Guest post by David Middleton
Disappointing results from an initial rank wildcat can’t kill a play.
The cyclical ups and downs of product prices can’t kill a play.
High operating costs can’t kill a play.
Only massively incompetent government can kill a play.
“This is a clearly disappointing exploration outcome,” Marvin Odum, director of Shell’s Upstream Americas unit, said in a statement. While indications of oil and gas were present in the Burger J well in Alaska’s Chukchi Sea, they weren’t sufficient to warrant further exploration, the company said. Shell will now plug and abandon the well.
Shell had planned a two-year drilling program starting this July. The company was seeking to resume work halted in 2012 when its main drilling rig ran aground and was lost. It was also fined for air pollution breaches. The Anglo-Dutch company first discovered oil and gas in the region in the late 1980s.
The company continues to see potential in the region and the decision not to explore further in Alaskan waters “reflects both the Burger J well result, the high costs associated with the project, and the challenging and unpredictable federal regulatory environment in offshore Alaska,” according to the statement.
The potential of the Alaska OCS is nearly as large as the Central Gulf of Mexico…

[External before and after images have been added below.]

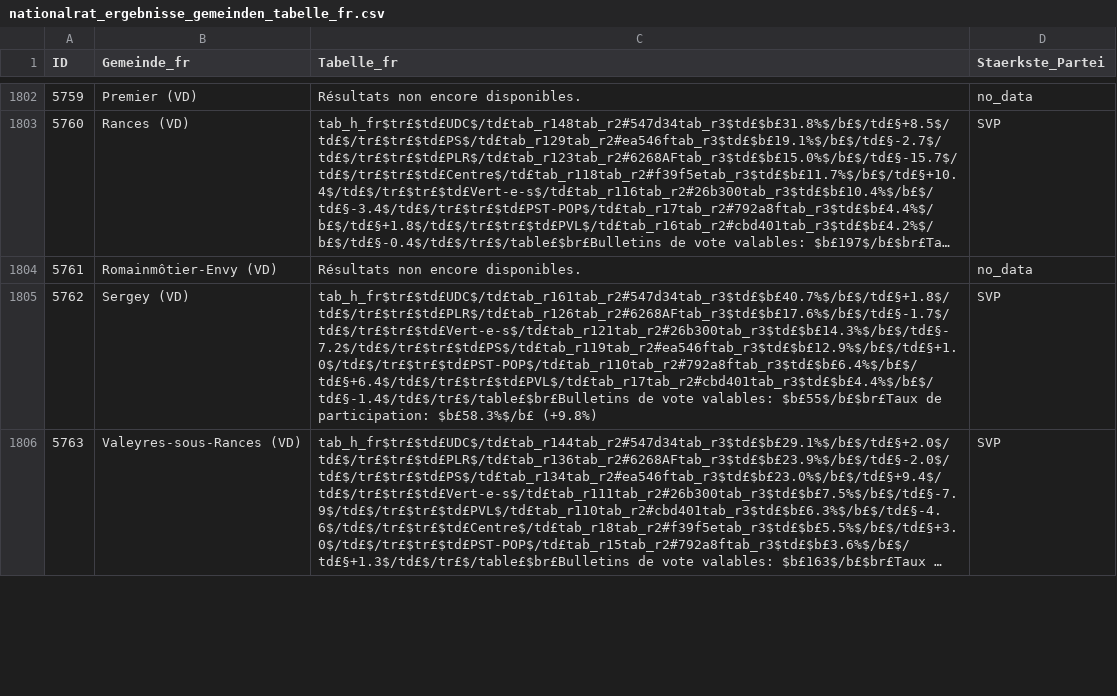
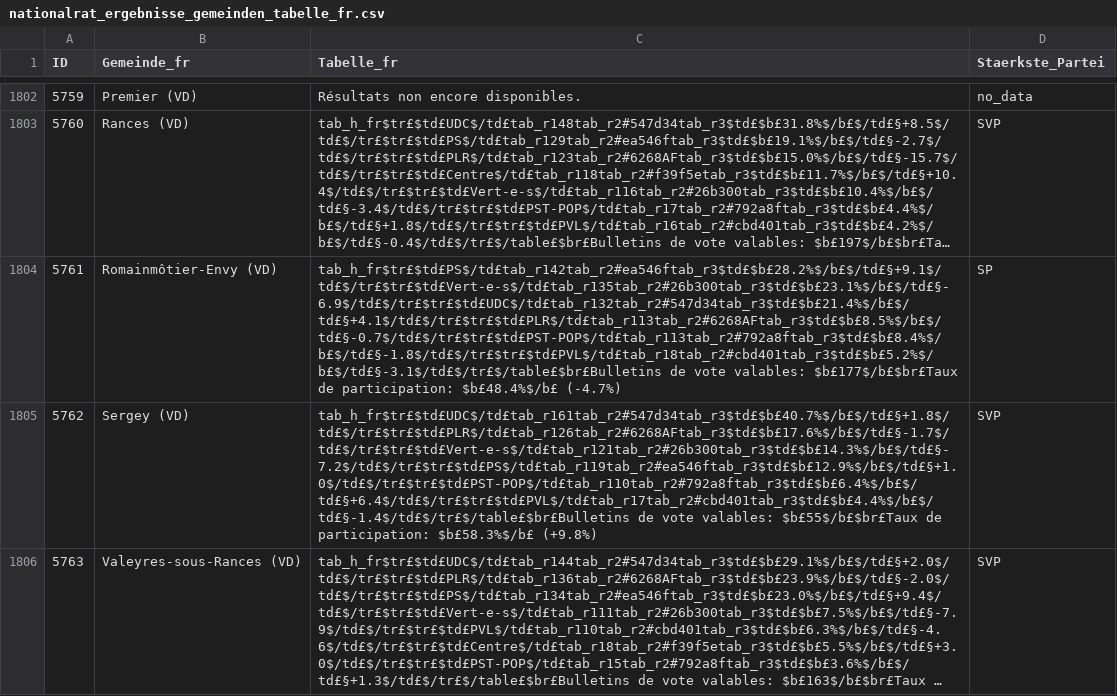
Before and after one commit to awp-finanznachrichten/sda_eidgenoessische_wahlen_datafeed, a CSV file: Output/nationalrat_ergebnisse_gemeinden_tabelle_fr.csv, drawn as a sheet; only a part is shown, gaps mark what is left out; long unchanged cells end in …; the diff covers the shown part only; the diff names each change by its address in the sheet, - before the commit and + after, or states it on an @@ line.

```diff
--- a/Output/nationalrat_ergebnisse_gemeinden_tabelle_fr.csv
+++ b/Output/nationalrat_ergebnisse_gemeinden_tabelle_fr.csv
-C1804 (Tabelle_fr): Résultats non encore disponibles.
+C1804 (Tabelle_fr): tab_h_fr$tr£$td£PS$/td£tab_r142tab_r2#ea546ftab_r3$td£$b£28.2%$/b£$/td£§+9.1$/td£$/tr£$tr£$td£Vert-e-s$/td£tab_r135tab_r2#26b300tab_r3$td£$b£23.1%$/b£$/td£§-6.9$/td£$/tr£$tr£$td£UDC$/td£tab_r132tab_r2#547d34tab_r3$td£$b£21.4%$/b£$/td£§+4.1$/td£$/tr£$tr£$td£PLR$/td£tab_r113tab_r2#6268AFtab_r3$td£$b£8.5%$/b£$/td£§-0.7$/td£$/tr£$tr£$td£PST-POP$/td£tab_r113tab_r2#792a8ftab_r3$td£$b£8.4%$/b£$/td£§-1.8$/td£$/tr£$tr£$td£PVL$/td£tab_r18tab_r2#cbd401tab_r3$td£$b£5.2%$/b£$/td£§-3.1$/td£$/tr£$/table£$br£Bulletins de vote valables: $b£177$/b£$br£Taux de participation: $b£48.4%$/b£ (-4.7%)
-D1804 (Staerkste_Partei): no_data
+D1804 (Staerkste_Partei): SP
```
Also changed, not shown: 8 edited cells elsewhere in this file, Output/nationalrat_ergebnisse_gemeinden_tabelle_de.csv, Output/nationalrat_ergebnisse_gemeinden_tabelle_it.csv, 7 other files.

Product prices and exploration results are by their nature, unpredictable. Operating costs are tied to product prices and regulatory requirements. Regulatory requirements must be predictable in order for any business to function.